So, if the model is not the la Renommée of 1744, could it be one of a later year? Apparently not. None of the later la Renommée plans available match the size, cannons carried, or length of the model. It appears their model is the Jupiter or some other ship as yet unidentified.
One other slight but disturbing error is the ensign that EuroModel decided to use for the ship. It shows the French Republic Tricolor flag of red, white, and blue instead of the all-white one of the Bourbon era. The Tricolor was not used until after the beginning of the French Revolution, adopted in 1794. This is akin to portraying a colonial New England regiment during the French and Indian War carrying the Stars and Stripes into battle while Betsy Ross was only two years old. In EuroModel’s own ad copy they note la Renommée was broken up in 1771, twenty-three years before the Tricolor was used. How do they justify such obvious negligence in accurate detailing?

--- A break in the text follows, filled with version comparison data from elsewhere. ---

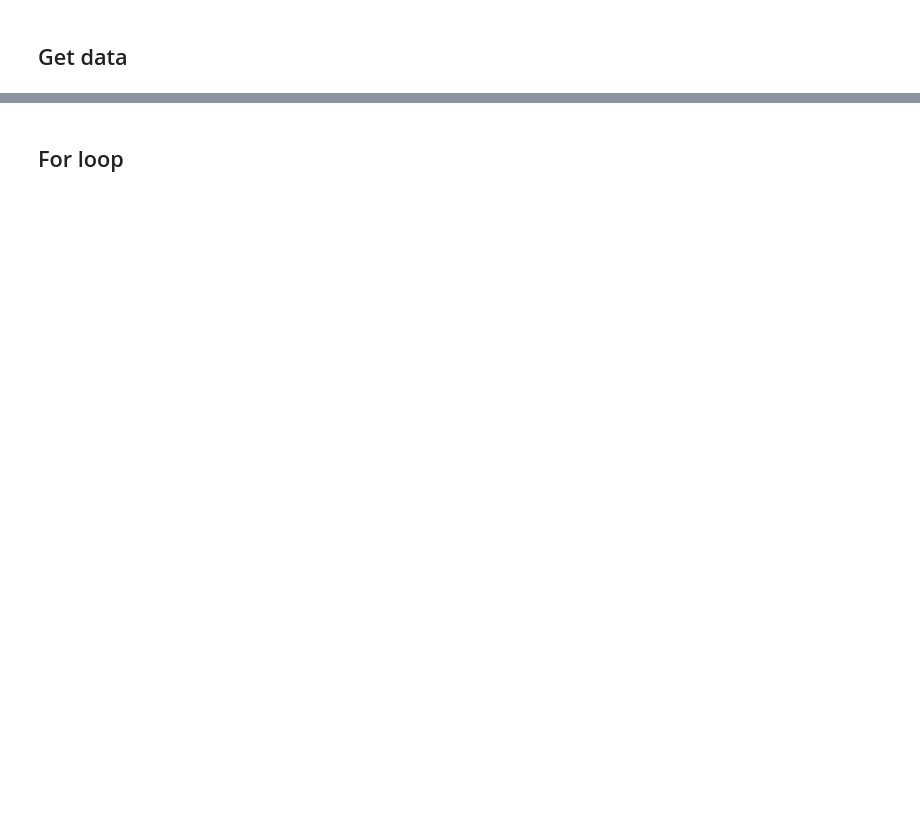
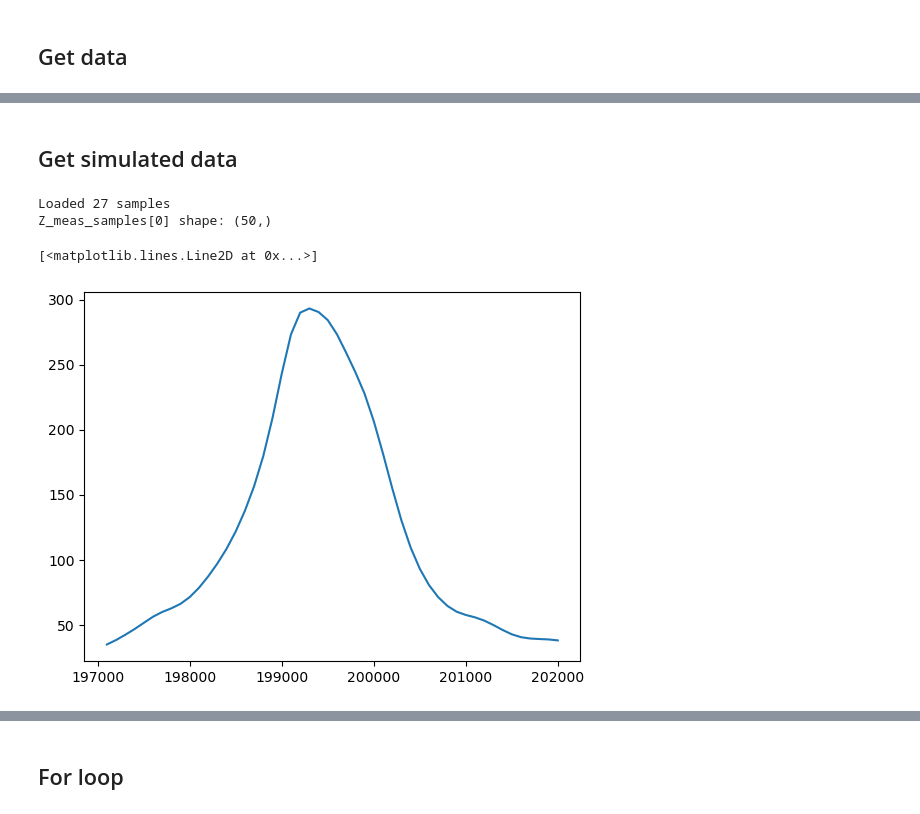
Before and after one commit to MKD-software/EMI-DMG-Analysis, a Jupyter notebook: Damage-analysis.ipynb, the cells around one changed output, grey strips where cells are left out. Drawn from its saved outputs; the diff is of its cells as text; code cells hidden in the pictures; blank space fills up the shorter version.

```diff
--- a/Damage-analysis.ipynb
+++ b/Damage-analysis.ipynb
@@ -1421,3 +1203,68 @@ R2 = 150, L2 = 0.00311535, C2 = 2.51098e-10, C02 = 2.5e-09
+# %% [markdown]
+## Get simulated data
+# %%
+import numpy as np
+import pandas as pd
+import matplotlib.pyplot as plt
+from pathlib import Path
+
+# ---------------------------
+# Load all Excel files
+# ---------------------------
+sim_base_path = Path("Simulated dataset") / "UniformCorrosion"
+sample_files = list(sim_base_path.glob("*.xlsx"))
+
+mass_rod = 200
+V_rod = 16
+
+#Compute mass loss
+def compute_mass_loss(row):
+    L_cor = row['General corrosion: length of corrosion area [mm]']
+    D_cor = row['General corrosion: Corrosion diameter [mm]']
+    V_cor = np.pi * (D_cor/2)**2 * L_cor
+    return mass_rod * V_cor / V_rod
+
+Simulated_meta_Data = pd.read_excel("Simulated dataset\DAMAGE CASES by Kasper.xlsx")
+
+simulated_mass_loss = compute_mass_loss(Simulated_meta_Data)
+
+# Frequency band indices
+idx_low, idx_high = 70, 120
+
+sample_weights = []
+Z_meas_samples = []
+
+for i, file in enumerate(sample_files):
+    df = pd.read_excel(file)
+
+    # Map your column names to what the pipeline expects
+    f_band = df["Frequency (Hz)"].values
+    Z_meas_real = df["Real (Ohm)"].values
+    Z_meas_imag = df["Imaginary (Ohm)"].values
+
+    # Complex impedance
+    Z_meas_band = Z_meas_real + 1j * Z_meas_imag
+
+    # Restrict to frequency band
+    f_fit = f_band[idx_low:idx_high]
+    Z_meas_fit = Z_meas_band[idx_low:idx_high]
+
+    # ⚠️ Placeholder: you need to load the actual delta_weight for each sample
+    # For now, we’ll just set it to NaN until you tell me where to fetch it
+    sample_weight = simulated_mass_loss[i]
+
+    sample_weights.append(sample_weight)
+    Z_meas_samples.append(Z_meas_fit)
+
+print("Loaded", len(sample_files), "samples")
+print("Z_meas_samples[0] shape:", Z_meas_samples[0].shape)
+
+plt.plot(f_fit, Z_meas_samples[2])
+# %% [output]
+Loaded 27 samples
+Z_meas_samples[0] shape: (50,)
+[<matplotlib.lines.Line2D at 0x...>]
+[figure, added]
 # %%
 import numpy as np
 import matplotlib.pyplot as plt
```
Also changed, not shown: parts of 55 cells of this notebook.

There is no doubt that EuroModel did a reasonable amount of research before producing the model. But when the discrepancies were revealed, EuroModel should have dug further to discover the actual name of the ship they were selling, corrected the errors, and settled the issue. As it stands now there are a lot of scale model ship builders out there rightfully proud of their model, but it’s not really la Renommée.